The countryside is attractive and Antalya's middle-classes are building holiday homes in Korkuteli, a place to escape the summer heat on the coast. The local delicacy is 'burnt ice-cream', made of goats-milk.
The area was taken from the Byzantines by the Seljuk Turks of Gıyaseddin Keyhüsrev I in 1207, and was used as a summer residence by the local Seljuk rulers. Seljuk architecture in Korkuteli includes the mosque of Sultan Alaadin and some Turkish baths and tombs.
Upon the decline of the Seljuks in the early 14th century the area became a stronghold of the Beylik of Teke and then of the Hamidid clan of nearby Isparta. Bayezid I brought the district into the Ottoman Empire in 1392.
Nearby was the ancient town of Isinda, whose site is now thought to be at the village of Kişla, though formerly identified with Yazır. In the 1840s, T.A.B. Spratt and E. Forbes visited Kişla, an hour's ride from Korkuteli (referred to as Stenez), with extensive walls of soft stone and burnt brick, and identified it as the city of Isinda, which the Roman consul Gnaeus Manlius Vulso, on his victorious march through Asia Minor in 189 BC, found besieged by Termessus. At the city's request he raised the siege and fined the Termessians 50 talents.
Isinda stood in a strategic position at the western end of the pass leading from Pamphylia by Termessus to Pisidia. Together with Aperlae, Apollonia and Simena, Isinda was a member of a tetrapolis, a federation of four cities.

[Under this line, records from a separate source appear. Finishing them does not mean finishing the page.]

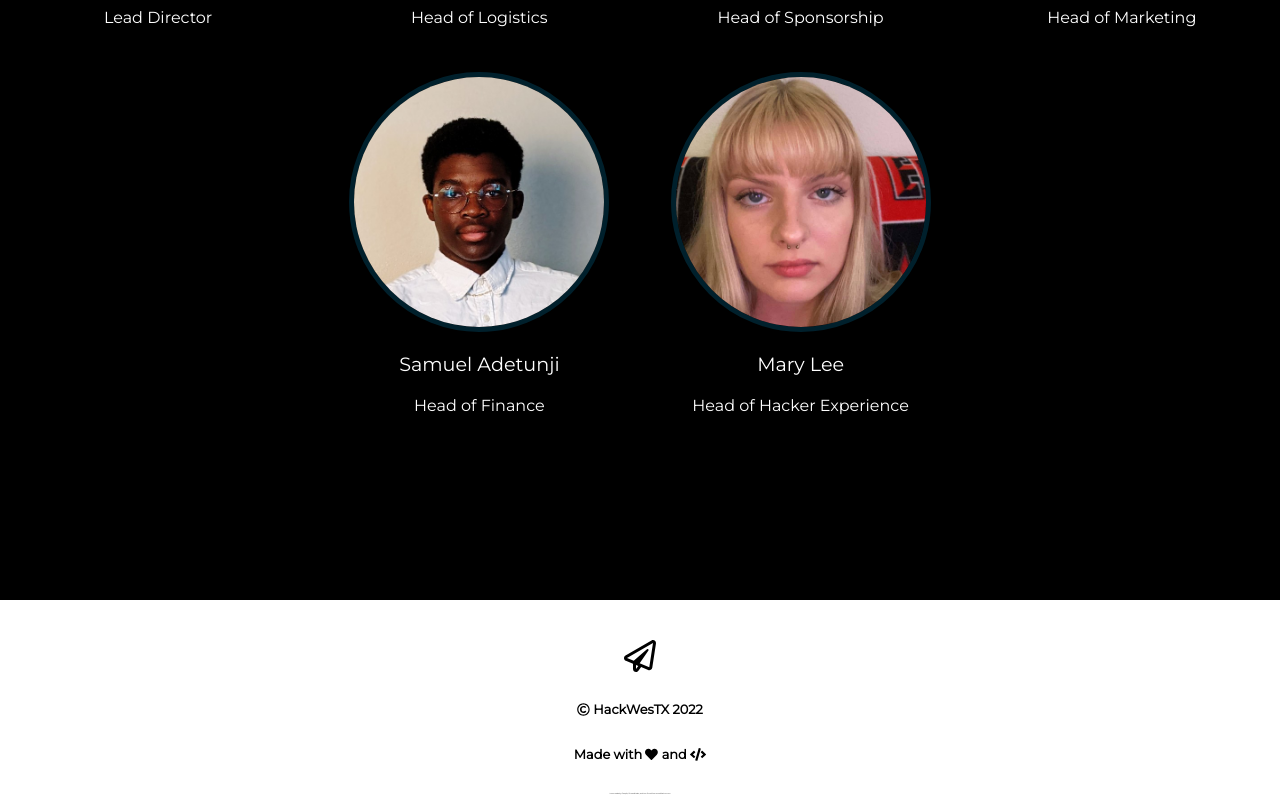
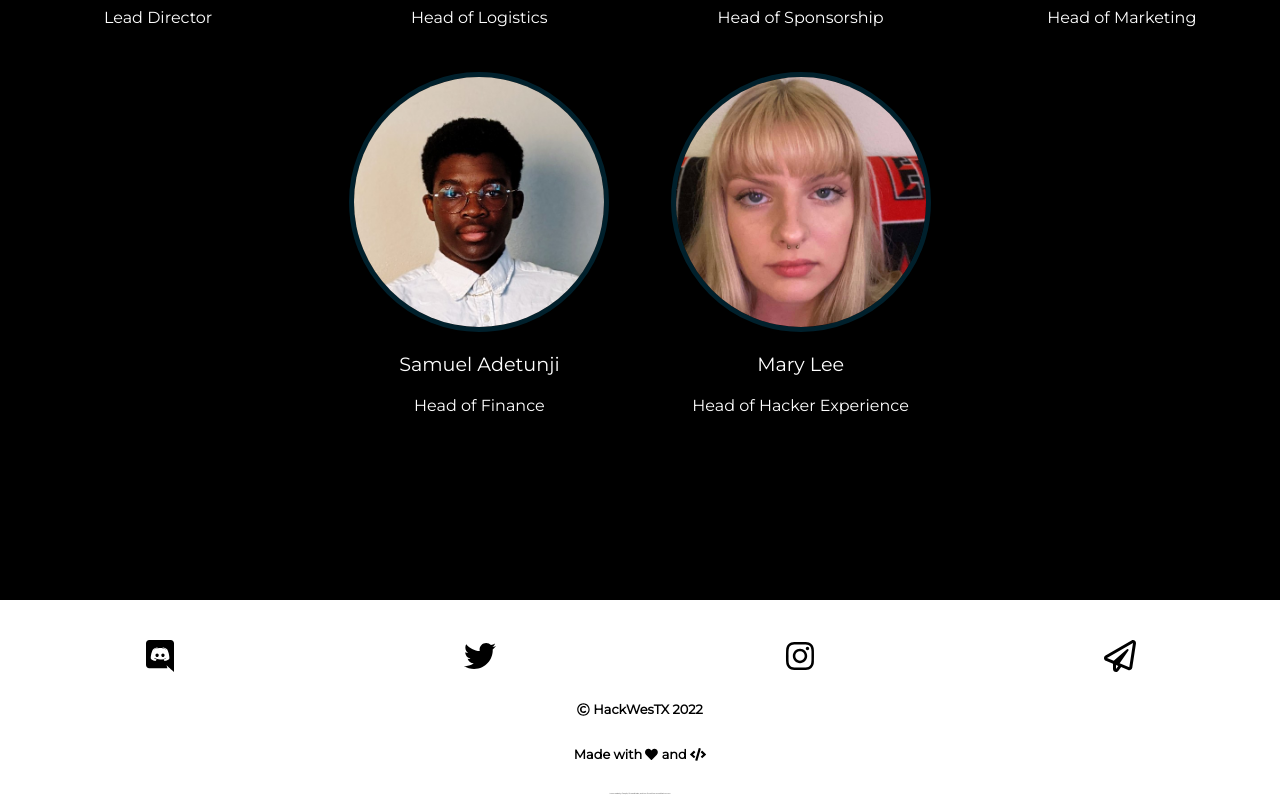
Before and after one commit to ShreyeshArangath/HackWesTX-Official-Repo, a React (Create React App) app: page / in a window 1280 px wide. Shown: the part 6367-7167 px from the top of the page. Built offline with nearby package versions, Linux system fonts and the light colour scheme.

Commit message:
feat: added new social links to footer

```diff
--- a/src/components/Footer.js
+++ b/src/components/Footer.js
@@ -4,22 +4,17 @@ export default function Footer() {
     return (
         <div className="footer-main" style={Style}>
            <div className="contact-us">
-               {/* <div className="social-media">
-                    <a href="https://www.facebook.com/hackwestx/" ><i className="fab fa-facebook-f fa-2x"></i></a>
-               </div>
-               <div class="social-media">
-                    <a href="https://www.linkedin.com/company/hackwestx/" ><i className="fab fa-linkedin fa-2x"></i></a>
+                <div class="social-media">
+                    <a href="https://discord.gg/kv2thUmDrb" target="_blank" rel="noopener noreferrer" ><i className="fab fa-discord fa-2x"></i></a>
                 </div>
                 <div class="social-media">
-                    <a href="https://join.slack.com/t/hackwestx2020/shared_invite/enQtOTA3MzU1Nzc0MDE3LWYyZTM2ZjMzNjhkMTBlNjdhYmQzMzA5Yzk5NGQ1YjMyYmIyODUwNjMyYmFmNDY5ZTgwM2NlYWZjYTlmYzQ5NGY" ><i className="fab fa-slack fa-2x"></i></a>
+                    <a href="https://twitter.com/HWTXOfficial" target="_blank" rel="noopener noreferrer" ><i className="fab fa-twitter fa-2x"></i></a>
                 </div>
-
                 <div class="social-media">
-                    <a href="https://www.instagram.com/hackwestx" ><i className="fab fa-instagram fa-2x"></i></a>
-                </div> */}
-
+                    <a href="https://www.instagram.com/HWTXOfficial/" target="_blank" rel="noopener noreferrer" ><i className="fab fa-instagram fa-2x"></i></a>
+                </div>
                 <div class="social-media">
-                    <a href="admin@hackwestx.com" ><i className="far fa-paper-plane fa-2x"></i></a>
+                    <a href="mailto:admin@hackwestx.com" target="_blank" rel="noopener noreferrer" ><i className="far fa-paper-plane fa-2x"></i></a>
                 </div>
            </div>
            <div class="made-with-love">
--- a/src/css/footer.css
+++ b/src/css/footer.css
@@ -8,7 +8,7 @@
 
 .contact-us {
   display: grid;
-  grid-template-columns: repeat(1, 1fr);
+  grid-template-columns: repeat(4, 1fr);
   align-items: center;
 }
 
```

Isinda was later included in the Roman province of Pamphylia Secunda. At an early stage, it became a Christian bishopric, a suffragan of the metropolitan see of Perge, the capital of the province. Of its bishops, Cyrillus took part in the First Council of Nicaea in 325, Edesius in the Council of Ephesus in 431, Marcellinus in the Council of Chalcedon in 451, Talleleus in the Second Council of Constantinople in 553, Ignatius in the Photian Council of Constantinople (879).
The district has a population of 50430 according to the 2010 census. The town itself has 20.508 inhabitants. Korkuteli has 6 municipalities (Bozova, Büyükköy, Çomaklı, Küçükköy, Yelten and Yeşilyayla) and 47 villages.
The population of inhabited places are shown in the table (Municipalities are shown in bold)